1 March 2024 by Emily Shakespeare

Providence Shoreline in North America

Special Issue TitleLandscapes of the Terraqueous Planet

Landscape Research, the internationally refereed journal of the Landscape Research Group , is calling for submissions for a special issue which encourages explorations of the concept of the terraqueous as a way of invigorating and engaging with the many dimensions of landscape. Early notions of the ‘terraqueous world’ included a core concern with exchange, transference and interaction between land, water and air and these ideas resonate with the kind of knowledge being developed in response to the Anthropocene today. As such, this special edition explores the potential of a renaissance of a modernised and repurposed terraqueous world. Papers will encourage dialogue among the elements of land, water and/or air through a multidisciplinary, multi-dimensional field of possibilities reflecting on the concept of landscape.
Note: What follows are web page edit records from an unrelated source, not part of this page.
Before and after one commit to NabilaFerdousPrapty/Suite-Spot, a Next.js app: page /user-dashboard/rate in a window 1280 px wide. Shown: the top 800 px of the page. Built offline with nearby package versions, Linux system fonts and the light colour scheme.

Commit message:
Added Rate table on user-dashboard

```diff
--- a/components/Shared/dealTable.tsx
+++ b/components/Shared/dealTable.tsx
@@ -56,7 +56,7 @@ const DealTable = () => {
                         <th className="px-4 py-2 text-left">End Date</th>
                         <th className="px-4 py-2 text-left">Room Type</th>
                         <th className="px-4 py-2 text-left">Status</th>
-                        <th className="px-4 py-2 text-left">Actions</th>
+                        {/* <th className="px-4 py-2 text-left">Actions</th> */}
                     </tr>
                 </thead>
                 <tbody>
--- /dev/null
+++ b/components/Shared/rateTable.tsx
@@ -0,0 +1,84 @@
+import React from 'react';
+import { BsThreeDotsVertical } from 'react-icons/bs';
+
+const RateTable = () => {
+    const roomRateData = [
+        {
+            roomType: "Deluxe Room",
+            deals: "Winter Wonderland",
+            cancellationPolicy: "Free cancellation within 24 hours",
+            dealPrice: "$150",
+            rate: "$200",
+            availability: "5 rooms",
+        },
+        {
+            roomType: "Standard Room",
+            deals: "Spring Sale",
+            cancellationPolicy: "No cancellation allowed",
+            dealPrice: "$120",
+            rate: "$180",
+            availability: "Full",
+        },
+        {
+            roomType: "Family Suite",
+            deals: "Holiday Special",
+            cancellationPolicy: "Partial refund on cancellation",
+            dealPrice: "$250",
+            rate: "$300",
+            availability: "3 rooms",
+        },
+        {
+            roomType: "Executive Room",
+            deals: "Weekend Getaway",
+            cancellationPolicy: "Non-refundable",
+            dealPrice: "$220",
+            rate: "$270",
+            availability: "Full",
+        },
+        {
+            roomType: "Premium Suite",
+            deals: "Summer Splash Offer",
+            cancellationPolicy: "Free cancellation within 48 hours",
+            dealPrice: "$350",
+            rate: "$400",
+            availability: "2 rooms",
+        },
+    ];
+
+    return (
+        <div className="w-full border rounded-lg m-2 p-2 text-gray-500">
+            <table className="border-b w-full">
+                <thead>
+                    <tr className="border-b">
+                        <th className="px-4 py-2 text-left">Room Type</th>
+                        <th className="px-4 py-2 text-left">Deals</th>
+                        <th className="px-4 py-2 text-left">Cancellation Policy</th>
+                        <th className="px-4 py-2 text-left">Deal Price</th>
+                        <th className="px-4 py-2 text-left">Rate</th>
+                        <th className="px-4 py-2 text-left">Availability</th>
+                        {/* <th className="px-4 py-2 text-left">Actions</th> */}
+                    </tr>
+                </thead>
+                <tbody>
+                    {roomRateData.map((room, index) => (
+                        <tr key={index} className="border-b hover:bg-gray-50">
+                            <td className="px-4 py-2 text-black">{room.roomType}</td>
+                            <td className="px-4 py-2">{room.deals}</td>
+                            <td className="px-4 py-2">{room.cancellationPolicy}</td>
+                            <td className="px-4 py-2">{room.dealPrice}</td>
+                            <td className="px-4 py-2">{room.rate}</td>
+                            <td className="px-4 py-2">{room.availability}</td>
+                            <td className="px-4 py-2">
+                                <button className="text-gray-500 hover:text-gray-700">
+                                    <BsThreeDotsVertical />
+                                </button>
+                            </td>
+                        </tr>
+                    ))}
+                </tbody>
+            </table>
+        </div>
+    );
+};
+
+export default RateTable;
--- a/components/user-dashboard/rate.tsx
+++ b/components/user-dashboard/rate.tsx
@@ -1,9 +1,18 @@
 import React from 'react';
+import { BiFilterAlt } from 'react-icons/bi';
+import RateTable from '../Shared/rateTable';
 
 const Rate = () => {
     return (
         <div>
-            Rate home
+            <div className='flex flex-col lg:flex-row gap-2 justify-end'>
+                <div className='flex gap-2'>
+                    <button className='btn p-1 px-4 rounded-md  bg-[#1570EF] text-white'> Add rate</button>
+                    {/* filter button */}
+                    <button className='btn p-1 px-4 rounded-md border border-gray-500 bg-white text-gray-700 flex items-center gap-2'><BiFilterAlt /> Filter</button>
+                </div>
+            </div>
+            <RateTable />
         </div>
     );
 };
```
The terraqueous, as a portmanteau of terra (land) and aqueous (water) is most extensively explored in the literal, spatial interpretation of places that share both land and water elements. In these cases, the terraqueous is a descriptor of the nature of coastal regions, rivers and watersheds, denoting conjoining spaces of land and water, of the hybrid places that ensue and the classificatory conundrum they produce. These have enriched the imaginaries of geographers, political scientists, international relationists and economists, historians, film and literary scholars and anthropologists. This special edition seeks to expand the concept further both building upon these insights and adding new terraqueous landscapes that signify any points of exchange between land, land-based technologies or artefacts, water worlds and/or
spaces of air. The latter spaces are often conceptualised as accessible in highly mediated ways and these mediations, interventions, accidental depositories and deliberate displacements are as much a part of the terraqueous repertoire as the area studies that privilege the borderlands of bodies of land and water. Highlighting connectivity, transposition, translation, exchange, exposure and interactivity, between land, air and water worlds, enables the terraqueous to include a wider array of spaces and to develop a dialogic dimension.

Such a dimension is reminiscent of the 18th century, early Enlightenment science of ‘terraqueous world’ as a ‘cognitive landscape of the past’ (Porter 1980, p. 285) where an ‘anti-anthropocentric naturalism’ encouraged the ‘central conundrum of ‘matter in motion, of process and change’ (p. 312). Taking these key concerns as launching pad for rejuvenated thinking makes sense to contemporary contexts with its renewed general desire to fulfill a more wholistic understanding of life and planetary processes. Bashford (2017, p. 262) explains the conjunction succinctly as the terraqueous signifying ‘a new vocabulary’ for
describing how ‘human impacts on atmospheres, hydrospheres, biospheres, and geospheres together constitute the terraqueous globe’. Her expansive view of terraqueous points out that ‘territory can be as aquatic as water spaces have been territorialised’ (2017, p. 262) and to this we can add the atmospheres that characterise both. It follows that this broader sense of terraqueous is related, but not limited, to ‘thinking with’ the material world, both blue and atmospheric, implicating ontological and epistemological discussions.

This special edition of Landscape Research will evolve the concept of the terraqueous highlighting relations between pairings or tripartite arrangements of water, air and land through connection, displacement, transposition and transformation. As such the concept can accommodate a wide range of diverse terraqueous sites, practices, processes, productions and performances but also situates environmental changes to landscapes in a more intimate and relatable way (Morgan 2018).

Related Topics

A non-exclusive list of possible topics include:

Submission timeframes are as follows:

Please direct all enquiries and/or abstract submissions to the Special Editor:

Felicity Picken: F.Picken@westernsydney.edu.au

Further information on the journal Landscape Research and the journal’s submission requirements can be found at https://www.tandfonline.com/toc/clar20/current


Bashford, A. (2017). Terraqueous histories. The Historical Journal, 60(2), 253-272.
Morgan, R. A. (2019). Climate, weather, and water in history. Wiley Interdisciplinary Reviews: Climate Change, 10(1), e561.
Porter R. The terraqueous globe. In: Rousseau GS, Porter R, eds. The Ferment of Knowledge: Studies in the Historiography of Eighteenth-Century Science. Cambridge: Cambridge University Press; 1980:285-324. doi:10.1017/CBO9780511572982.008